■ Your goal ■
Filter the data for "Colors" and copy matching lines.

■ Record set ■
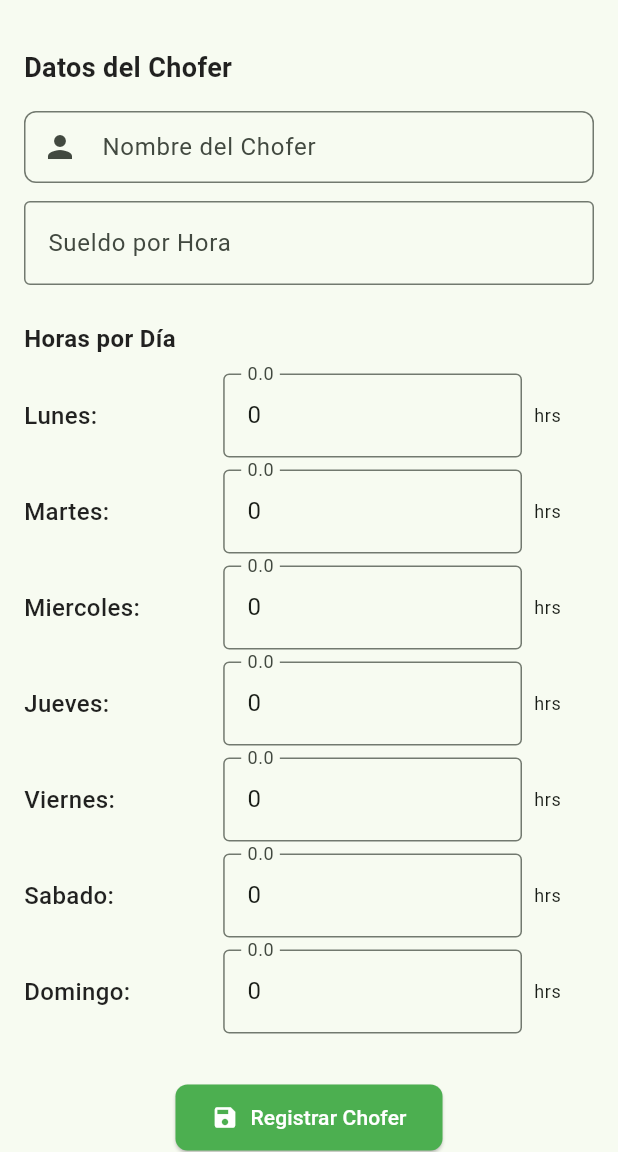
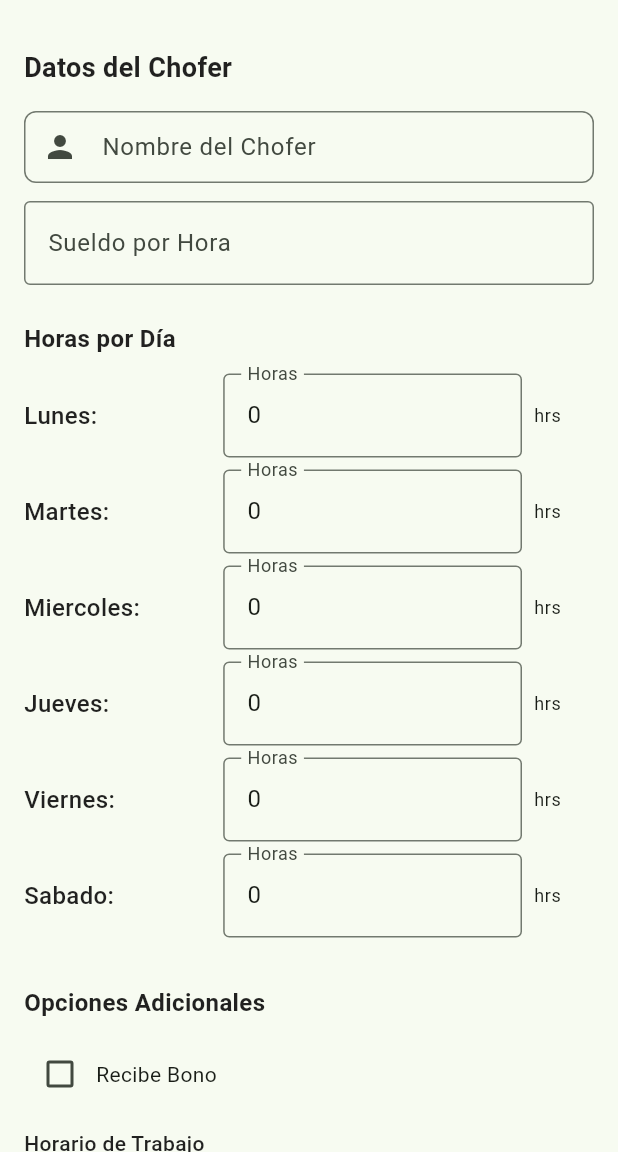
Before and after one commit to AlexanderToapanta/Tarea2P1_Mov_30737, a Flutter app: the ChoferesSelectorView screen opened by its route, after a tap on "Nuevo Registro", on a phone screen of 412 x 824 dp, the part 84-1236 px from its top. Run offline on Flutter 3.47's test engine with Material 3 defaults, Android fonts, the phone set to English and light mode, and no system bars.

Commit message:
Aplicacion 2, acabada

```diff
--- a/pry_tarea2p1/lib/controlador/chofer_controller.dart
+++ b/pry_tarea2p1/lib/controlador/chofer_controller.dart
@@ -19,8 +19,9 @@ class ControladorChoferes {
         'jueves': 7,
         'viernes': 8,
         'sabado': 6,
-        'domingo': 0,
       },
+      tieneBono: true,
+      horario: 'mañana',
     );
 
     agregarChofer(
@@ -33,8 +34,9 @@ class ControladorChoferes {
         'jueves': 8,
         'viernes': 7,
         'sabado': 5,
-        'domingo': 0,
       },
+      tieneBono: false,
+      horario: 'noche',
     );
 
     agregarChofer(
@@ -47,8 +49,9 @@ class ControladorChoferes {
         'jueves': 8,
         'viernes': 8,
         'sabado': 6,
-        'domingo': 4,
       },
+      tieneBono: true,
+      horario: 'mañana',
     );
 
     agregarChofer(
@@ -61,8 +64,9 @@ class ControladorChoferes {
         'jueves': 7,
         'viernes': 6,
         'sabado': 5,
-        'domingo': 0,
       },
+      tieneBono: true,
+      horario: 'noche',
     );
 
     agregarChofer(
@@ -75,8 +79,9 @@ class ControladorChoferes {
         'jueves': 8,
         'viernes': 8,
         'sabado': 7,
-        'domingo': 2,
       },
+      tieneBono: false,
+      horario: 'mañana',
     );
   }
 
@@ -90,6 +95,8 @@ class ControladorChoferes {
     required String nombre,
     required double sueldoPorHora,
     required Map<String, double> horasPorDia,
+    bool tieneBono = false,
+    String horario = 'mañana',
   }) {
     _choferes.add(
       Chofer(
@@ -97,6 +104,8 @@ class ControladorChoferes {
         nombre: nombre,
         sueldoPorHora: _redondear(sueldoPorHora),
         horasPorDia: Map.from(horasPorDia),
+        tieneBono: tieneBono,
+        horario: horario,
       ),
     );
   }
@@ -106,6 +115,8 @@ class ControladorChoferes {
     required String nombre,
     required double sueldoPorHora,
     required Map<String, double> horasPorDia,
+    bool tieneBono = false,
+    String horario = 'mañana',
   }) {
     final index = _choferes.indexWhere((chofer) => chofer.id == id);
     if (index == -1) {
@@ -115,7 +126,9 @@ class ControladorChoferes {
     _choferes[index]
       ..nombre = nombre
       ..sueldoPorHora = _redondear(sueldoPorHora)
-      ..horasPorDia = Map.from(horasPorDia);
+      ..horasPorDia = Map.from(horasPorDia)
+      ..tieneBono = tieneBono
+      ..horario = horario;
 
     return true;
   }
--- a/pry_tarea2p1/lib/modelo/chofer_model.dart
+++ b/pry_tarea2p1/lib/modelo/chofer_model.dart
@@ -3,12 +3,16 @@ class Chofer {
   String nombre;
   double sueldoPorHora;
   Map<String, double> horasPorDia;
+  bool tieneBono;
+  String horario;
 
   Chofer({
     required this.id,
     required this.nombre,
     required this.sueldoPorHora,
     Map<String, double>? horasPorDia,
+    this.tieneBono = false,
+    this.horario = 'mañana',
   }) : horasPorDia = horasPorDia ?? {
     'lunes': 0,
     'martes': 0,
@@ -16,11 +20,11 @@ class Chofer {
     'jueves': 0,
     'viernes': 0,
     'sabado': 0,
-    'domingo': 0,
   };
 
   double get horasSemanales {
-    return horasPorDia.values.fold(0, (sum, horas) => sum + horas);
+    final keys = ['lunes', 'martes', 'miercoles', 'jueves', 'viernes', 'sabado'];
+    return keys.fold(0.0, (sum, k) => sum + (horasPorDia[k] ?? 0));
   }
 
   double _redondear(double valor) {
--- a/pry_tarea2p1/lib/vista/chofer_view.dart
+++ b/pry_tarea2p1/lib/vista/chofer_view.dart
@@ -18,12 +18,14 @@ class _ChoferesSelectorViewState extends State<ChoferesSelectorView> {
   final ControladorChoferes _controlador = ControladorChoferes();
   bool _mostrarFormulario = false;
 
-  void _registrarChofer(String nombre, double sueldoPorHora, Map<String, double> horasPorDia) {
+  void _registrarChofer(String nombre, double sueldoPorHora, Map<String, double> horasPorDia, bool tieneBono, String horario) {
     setState(() {
       _controlador.agregarChofer(
         nombre: nombre,
         sueldoPorHora: sueldoPorHora,
         horasPorDia: horasPorDia,
+        tieneBono: tieneBono,
+        horario: horario,
       );
     });
   }
@@ -64,23 +66,17 @@ class _ChoferesSelectorViewState extends State<ChoferesSelectorView> {
                   crossAxisAlignment: CrossAxisAlignment.start,
                   children: [
                     FormularioChofer(
-                      onGuardar: (nombre, sueldo, horas) {
-                        _registrarChofer(nombre, sueldo, horas);
+                      onGuardar: (nombre, sueldo, horas, tieneBono, horario) {
+                        _registrarChofer(nombre, sueldo, horas, tieneBono, horario);
                         setState(() {
                           _mostrarFormulario = false;
                         });
                       },
-                    ),
-                    const SizedBox(height: 16),
-                    CustomButton(
-                      label: 'Cancelar',
-                      onPressed: () {
+                      onCancelar: () {
                         setState(() {
                           _mostrarFormulario = false;
                         });
                       },
-                      backgroundColor: Colors.red,
-                      icon: Icons.close,
                     ),
                   ],
                 ),
--- a/pry_tarea2p1/lib/widget/moleculas/formulario_chofer.dart
+++ b/pry_tarea2p1/lib/widget/moleculas/formulario_chofer.dart
@@ -3,15 +3,16 @@ import '../atomos/text_field.dart';
 import '../atomos/texto.dart';
 import '../atomos/botonPrimario.dart';
 import '../atomos/inputDecimal.dart';
-import '../atomos/inputNumero.dart';
 
 class FormularioChofer extends StatefulWidget {
-  final Function(String nombre, double sueldoPorHora, Map<String, double> horasPorDia) onGuardar;
+  final Function(String nombre, double sueldoPorHora, Map<String, double> horasPorDia, bool tieneBono, String horario) onGuardar;
+  final VoidCallback onCancelar;
   final bool esEdicion;
 
   const FormularioChofer({
     Key? key,
     required this.onGuardar,
+    required this.onCancelar,
     this.esEdicion = false,
   }) : super(key: key);
 
@@ -31,7 +32,6 @@ class _FormularioChofersState extends State<FormularioChofer> {
     'jueves': TextEditingController(text: '0'),
     'viernes': TextEditingController(text: '0'),
     'sabado': TextEditingController(text: '0'),
-    'domingo': TextEditingController(text: '0'),
   };
 
   final List<String> _diasSemana = [
@@ -40,9 +40,11 @@ class _FormularioChofersState extends State<FormularioChofer> {
     'miercoles',
     'jueves',
     'viernes',
-    'sabado',
-    'domingo'
+    'sabado'
   ];
+
+  bool _tieneBono = false;
+  String _horario = 'mañana';
 
   @override
   void dispose() {
@@ -65,15 +67,19 @@ class _FormularioChofersState extends State<FormularioChofer> {
         _nombreController.text,
         double.parse(_sueldoController.text),
         horas,
+        _tieneBono,
+        _horario,
       );
-
 
       _nombreController.clear();
       _sueldoController.clear();
       for (var dia in _diasSemana) {
         _horasControllers[dia]?.text = '0';
       }
-      setState(() {});
+      setState(() {
+        _tieneBono = false;
+        _horario = 'mañana';
+      });
 
       ScaffoldMessenger.of(context).showSnackBar(
         SnackBar(
@@ -84,6 +90,24 @@ class _FormularioChofersState extends State<FormularioChofer> {
         ),
       );
     }
+  }
+
+  void _limpiar() {
+    _nombreController.clear();
+    _sueldoController.clear();
+    for (var dia in _diasSemana) {
+      _horasControllers[dia]?.text = '0';
+    }
+    setState(() {
+      _tieneBono = false;
+      _horario = 'mañana';
+    });
+    ScaffoldMessenger.of(context).showSnackBar(
+      const SnackBar(
+        content: Text('Formulario limpiado'),
+        duration: Duration(seconds: 2),
+      ),
+    );
   }
 
   @override
@@ -143,9 +167,27 @@ class _FormularioChofersState extends State<FormularioChofer> {
                     ),
                     Expanded(
                       flex: 3,
-                      child: InputNumber(
-                        text: '0.0',
+                      child: TextFormField(
                         controller: _horasControllers[dia]!,
+                        keyboardType: const TextInputType.numberWithOptions(decimal: true),
+                        decoration: InputDecoration(
+                          border: const OutlineInputBorder(),
+                          labelText: 'Horas',
+                          hintText: '0',
+                        ),
+                        validator: (value) {
+                          if (value == null || value.isEmpty) {
+                            return 'Requerido';
+                          }
+                          final horas = double.tryParse(value);
+                          if (horas == null) {
+                            return 'Debe ser un número';
+                          }
+                          if (horas < 0 || horas > 12) {
+                            return 'Entre 0 y 12';
+                          }
+                          return null;
+                        },
                       ),
                     ),
                     const SizedBox(width: 8),
@@ -162,7 +204,66 @@ class _FormularioChofersState extends State<FormularioChofer> {
             },
           ),
           const SizedBox(height: 24),
-          Center(
+          const LabelText(
+            text: 'Opciones Adicionales',
+            fontSize: 16,
+            fontWeight: FontWeight.bold,
+          ),
+          const SizedBox(height: 12),
+          Row(
+            children: [
+              Checkbox(
+                value: _tieneBono,
+                onChanged: (value) {
+                  setState(() {
+                    _tieneBono = value ?? false;
+                  });
+                },
+              ),
+              const Text('Recibe Bono'),
+            ],
+          ),
+          const SizedBox(height: 12),
+          const LabelText(
+            text: 'Horario de Trabajo',
+            fontSize: 14,
+            fontWeight: FontWeight.w500,
+          ),
+          const SizedBox(height: 8),
+          Row(
+            children: [
+              Expanded(
+                child: RadioListTile<String>(
+                  title: const Text('Mañana'),
+                  value: 'mañana',
+                  groupValue: _horario,
+                  onChanged: (value) {
+                    setState(() {
+                      _horario = value ?? 'mañana';
+                    });
+                  },
+                ),
+              ),
+              Expanded(
+                child: RadioListTile<String>(
+                  title: const Text('Noche'),
+                  value: 'noche',
+                  groupValue: _horario,
+                  onChanged: (value) {
+                    setState(() {
+                      _horario = value ?? 'mañana';
+                    });
+                  },
+                ),
+              ),
+            ],
+          ),
+          const SizedBox(height: 24),
+          Column(
+            children: [
+              Row(
+                children: [
+                  Expanded(
                     child: CustomButton(
                       label: widget.esEdicion ? 'Actualizar' : 'Registrar Chofer',
                       onPressed: _guardar,
@@ -172,6 +273,32 @@ class _FormularioChofersState extends State<FormularioChofer> {
                   ),
                 ],
               ),
+              const SizedBox(height: 12),
+              Row(
+                children: [
+                  Expanded(
+                    child: CustomButton(
+                      label: 'Limpiar',
+                      onPressed: _limpiar,
+                      backgroundColor: Colors.orange,
+                      icon: Icons.clear,
+                    ),
+                  ),
+                  const SizedBox(width: 12),
+                  Expanded(
+                    child: CustomButton(
+                      label: 'Salir',
+                      onPressed: widget.onCancelar,
+                      backgroundColor: Colors.red,
+                      icon: Icons.close,
+                    ),
+                  ),
+                ],
+              ),
+            ],
+          ),
+        ],
+      ),
     );
   }
 }
--- a/pry_tarea2p1/lib/widget/organismos/tarjeta_chofer.dart
+++ b/pry_tarea2p1/lib/widget/organismos/tarjeta_chofer.dart
@@ -82,6 +82,34 @@ class TarjetaChofer extends StatelessWidget {
                       ),
                     ],
                   ),
+                  const SizedBox(height: 4),
+                  Row(
+                    mainAxisAlignment: MainAxisAlignment.spaceBetween,
+                    children: [
+                      const Text('Recibe Bono:'),
+                      Text(
+                        chofer.tieneBono ? 'Sí' : 'No',
+                        style: TextStyle(
+                          fontWeight: FontWeight.w500,
+                          color: chofer.tieneBono ? Colors.green : Colors.red,
+                        ),
+                      ),
+                    ],
+                  ),
+                  const SizedBox(height: 4),
+                  Row(
+                    mainAxisAlignment: MainAxisAlignment.spaceBetween,
+                    children: [
+                      const Text('Horario:'),
+                      Text(
+                        chofer.horario == 'mañana' ? 'Mañana' : 'Noche',
+                        style: const TextStyle(
+                          fontWeight: FontWeight.w500,
+                          color: Colors.blue,
+                        ),
+                      ),
+                    ],
+                  ),
                 ],
               ),
             ),
```
Lines whose indentation alone changed are shown as unchanged.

■ Task response ■
-                      backgroundColor: Colors.red,
+                      backgroundColor: Colors.orange,
+                      backgroundColor: Colors.red,
+                          color: chofer.tieneBono ? Colors.green : Colors.red,
+                          color: Colors.blue,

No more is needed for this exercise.